By Chris Gregory
March 3, 2015
The NDP will launch a judicial inquiry to shed some light on province’s Internet scheme, if they win the 2015 election, says the party leader.
Mike Redmond said he would also examine any government loans and grants over the last 10 years, he made the comments at a news conference March 2 in Charlottetown.
“This is truly a shameful period in P.E.I. history. This has to stop.”
A recent Globe and Mail article outlined a plan to make P.E.I. a centre for online gambling. Redmond wants to investigate and clean up what he says was swept under the rug.
“Under both Liberal and Conservative governments, acts of government abuse, corruption, and favouritism have been harmful to our economy, to our communities and our people.”
The inquiry would find, document and deal with instances of government officials manipulating government power, he said.
“Where there are legal repercussions for individuals, appropriate processes will be pursued.”
Jacqueline Tuplin is a member of the Lennox Island First Nation group and the NDP candidate for Tyne-Valley-Linkletter, District 23.
First Nation residents were not told about the e-gambling deal that would have used First Nation’s land, she said.

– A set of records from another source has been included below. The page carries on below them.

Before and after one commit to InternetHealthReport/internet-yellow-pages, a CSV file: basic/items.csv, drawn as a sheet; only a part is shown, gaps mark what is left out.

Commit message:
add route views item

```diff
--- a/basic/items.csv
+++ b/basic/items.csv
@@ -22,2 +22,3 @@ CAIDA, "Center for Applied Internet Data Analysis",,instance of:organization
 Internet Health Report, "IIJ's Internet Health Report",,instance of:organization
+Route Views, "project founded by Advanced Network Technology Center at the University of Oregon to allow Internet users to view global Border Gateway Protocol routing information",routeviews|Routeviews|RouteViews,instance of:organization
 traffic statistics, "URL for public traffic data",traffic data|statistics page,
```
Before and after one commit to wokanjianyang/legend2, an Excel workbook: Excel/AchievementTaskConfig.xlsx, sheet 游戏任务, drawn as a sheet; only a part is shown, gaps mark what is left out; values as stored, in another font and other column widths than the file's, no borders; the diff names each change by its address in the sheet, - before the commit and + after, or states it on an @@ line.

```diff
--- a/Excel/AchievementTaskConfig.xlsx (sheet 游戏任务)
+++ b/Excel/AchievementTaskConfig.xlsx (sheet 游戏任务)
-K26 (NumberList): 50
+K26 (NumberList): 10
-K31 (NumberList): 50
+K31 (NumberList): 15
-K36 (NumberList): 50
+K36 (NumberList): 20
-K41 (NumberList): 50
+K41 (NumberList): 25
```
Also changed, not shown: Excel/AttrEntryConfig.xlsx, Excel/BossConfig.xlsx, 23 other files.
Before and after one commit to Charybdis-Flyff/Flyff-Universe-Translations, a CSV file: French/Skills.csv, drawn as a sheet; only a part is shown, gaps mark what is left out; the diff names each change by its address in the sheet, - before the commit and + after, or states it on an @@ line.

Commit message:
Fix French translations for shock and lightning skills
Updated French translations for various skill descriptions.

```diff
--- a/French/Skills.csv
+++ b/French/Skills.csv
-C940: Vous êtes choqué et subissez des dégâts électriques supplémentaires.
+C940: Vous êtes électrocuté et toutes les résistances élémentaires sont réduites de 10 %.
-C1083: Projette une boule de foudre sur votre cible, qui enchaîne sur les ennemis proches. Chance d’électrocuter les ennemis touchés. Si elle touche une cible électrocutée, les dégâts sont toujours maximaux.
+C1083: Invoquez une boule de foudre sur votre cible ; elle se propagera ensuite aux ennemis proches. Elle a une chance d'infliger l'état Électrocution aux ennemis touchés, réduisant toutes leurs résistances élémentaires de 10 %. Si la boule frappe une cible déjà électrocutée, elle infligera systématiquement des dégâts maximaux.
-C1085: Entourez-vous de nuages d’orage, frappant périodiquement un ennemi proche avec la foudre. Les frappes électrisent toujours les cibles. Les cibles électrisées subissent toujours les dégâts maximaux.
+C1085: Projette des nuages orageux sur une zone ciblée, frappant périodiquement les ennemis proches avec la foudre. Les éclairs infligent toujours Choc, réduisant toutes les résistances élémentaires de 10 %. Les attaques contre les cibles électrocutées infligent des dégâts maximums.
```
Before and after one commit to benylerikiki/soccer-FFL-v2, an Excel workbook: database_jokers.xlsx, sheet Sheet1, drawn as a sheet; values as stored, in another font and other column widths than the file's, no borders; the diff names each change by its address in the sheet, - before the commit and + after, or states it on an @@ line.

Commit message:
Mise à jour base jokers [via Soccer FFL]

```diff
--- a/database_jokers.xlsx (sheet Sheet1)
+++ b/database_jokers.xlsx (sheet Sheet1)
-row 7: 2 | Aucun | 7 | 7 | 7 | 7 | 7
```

“Whenever there’s major things happening within our First Nation, we are consulted. For this, I am embarrassed to say, we as a community were not consulted.”
She was shocked to find out about their involvement with the gambling scheme in an article in the Globe and Mail.
“I am appalled how Lennox Island First Nation people were not consulted in this file.”
Redmond wants to change how P.E.I. is governed. It starts with cleaning up the mess that past governments have left behind, he said.
“The NDP is the only party that will effectively deal with government corruption.”